Obviously, there’s been some confusion regarding the exemption policy. There have been several emails including one dated on May 10 explaining the exemption policy. This was also the policy last year for the spring term (after much confusion at mid-year). It has also been included in several mustang memos, the student handbook and the teacher handbook. The verbiage in the Program of Studies is also confusing. In the interest of consistency and fairness, it’s important that we’re consistent across the board to ensure all students have the same experiences and expectations. We are asking all teachers to follow the exam exemption policy outlined in our student and teacher handbooks.

We have consulted with Central Office staff and will be working with you to develop a fair, consistent exam exemption policy for next year.

Exemption from Final Exams
For classes offering final exams, a student is exempt from the exam if he/she meets the following criteria:
  • A 90% or higher in the class for the FINAL grade
  • No in-school or out-of-school suspensions

Midterm and Final Exams/Alternative Assessments account for 20% of student’s first semester grade (Marking Period=40%, Marking Period=40%, Exam=20%). All students are expected to be present during their midterm exam period and their final exam period unless they are exempt.  
Absences from Exams
The expectation is that all students will be in attendance for all exams (unless they are exempt, or unless their teacher has taken advantage of an Alternative Assessment - see below). Under no circumstances will teachers change or cancel exam times.

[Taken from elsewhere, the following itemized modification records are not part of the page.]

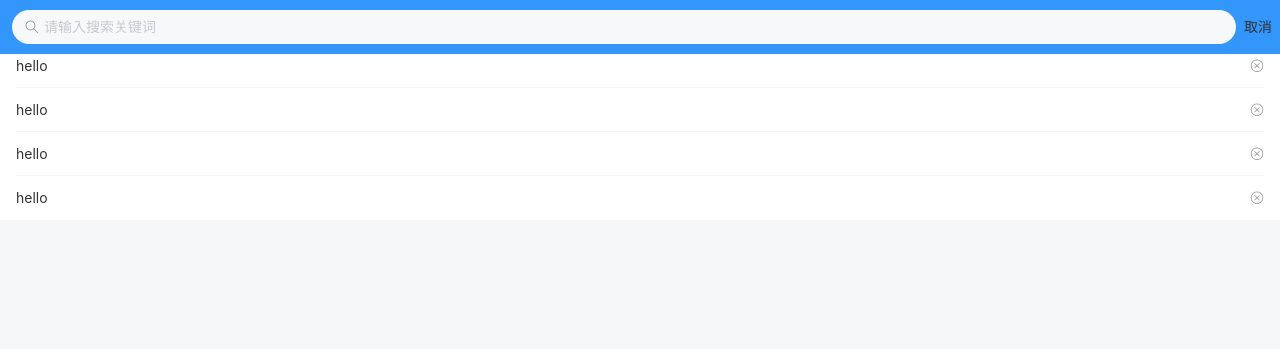
Repository: Tsukiau/toutiao-m
Page: /#/search
These files come from the project's save history. The page is drawn as it stood at one moment and after a run of saves; the edit follows.
The browser window is 1280 px wide. The pictures show the whole page.
The project was rebuilt for these pictures with package versions that can differ from the ones it lists, and the page was loaded fresh each time. Also part of the build but not shown: vue.config.js, src/utils/request.js, src/api/search.js, src/views/search/components/search-suggestion.vue, src/views/search/components/search-result.vue. Imported but missing from the stored project, and not drawn on this page: src/views/home/components/channel-edit.vue.

Above is the page before, as saved 2022-10-21 15:20:13.

After the next 2 saves:
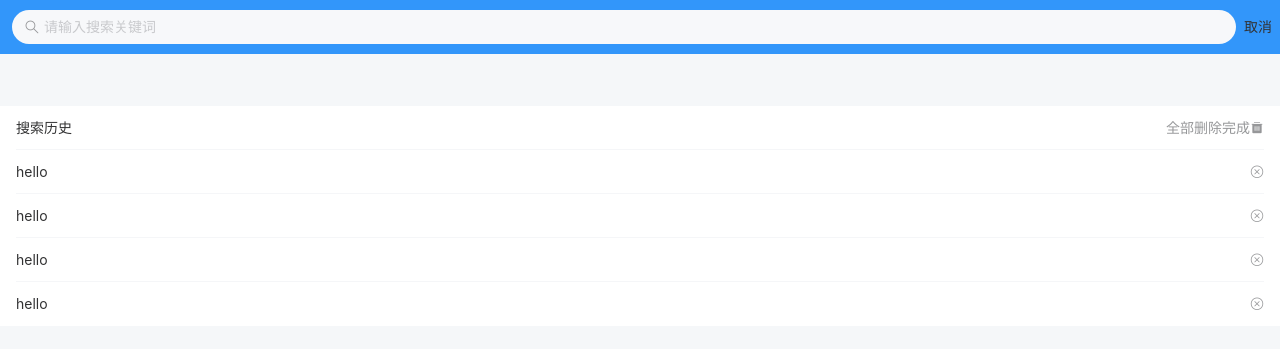
The 2 saves are shown as one change because they came seconds apart.
The last was saved 10 s later.
--- a/src/views/search/index.vue
+++ b/src/views/search/index.vue
@@ -69,6 +69,7 @@ export default {
 
 <style scoped lang='less'>
 .search-container{
+  padding-top: 106px;
 
 }
 .van-search__action {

Not including exempt students, all absences from exams require administrative approval. Upon receiving administrative approval, the student and teacher should make the appropriate arrangements.
During exams, students are not permitted in the hallways or cafeteria. Under no circumstances,  should students be sent to other locations, including the library, during exams.  
Copies of taken student exams will be turned in at the end of the year. For uncompleted exams due to student absences, a copy of the exam should be provided to the appropriate administrator and arrangements should be made to grade these exams.
Alternative Assessment
If a teacher elects to use an Alternative Assessment, all students in the class are expected to complete it. All students are expected to attend class until the final class day of school.  They do not need to attend the final exam period for that course because students completing an Alternative Assessment will not have a final exam. The Alternative Assessment will be 20% of the student’s semester grade.

Entering Exams and Year-End Projects in PowerTeacher
  1. use the date 6/8/2017 for your final exam assignment. This date will place the assignment in the E4 category.
  2. Select E4, and check to make sure that is the only assignment in that category
  3. For exempt students:
    1. leave the score field blank for the student, or
    2. exempt the student from the assignment.
All other assignments need to have a date prior to 6/8/2017, which will put them in the Q4 category.

May 27: Derek Frazier, William Trent
May 28: John Konoza, Lisa Haney
May 31: Tracy Seale

Worth Your Time
What to Do on Lame Duck School Days (Some great ideas for upcoming days)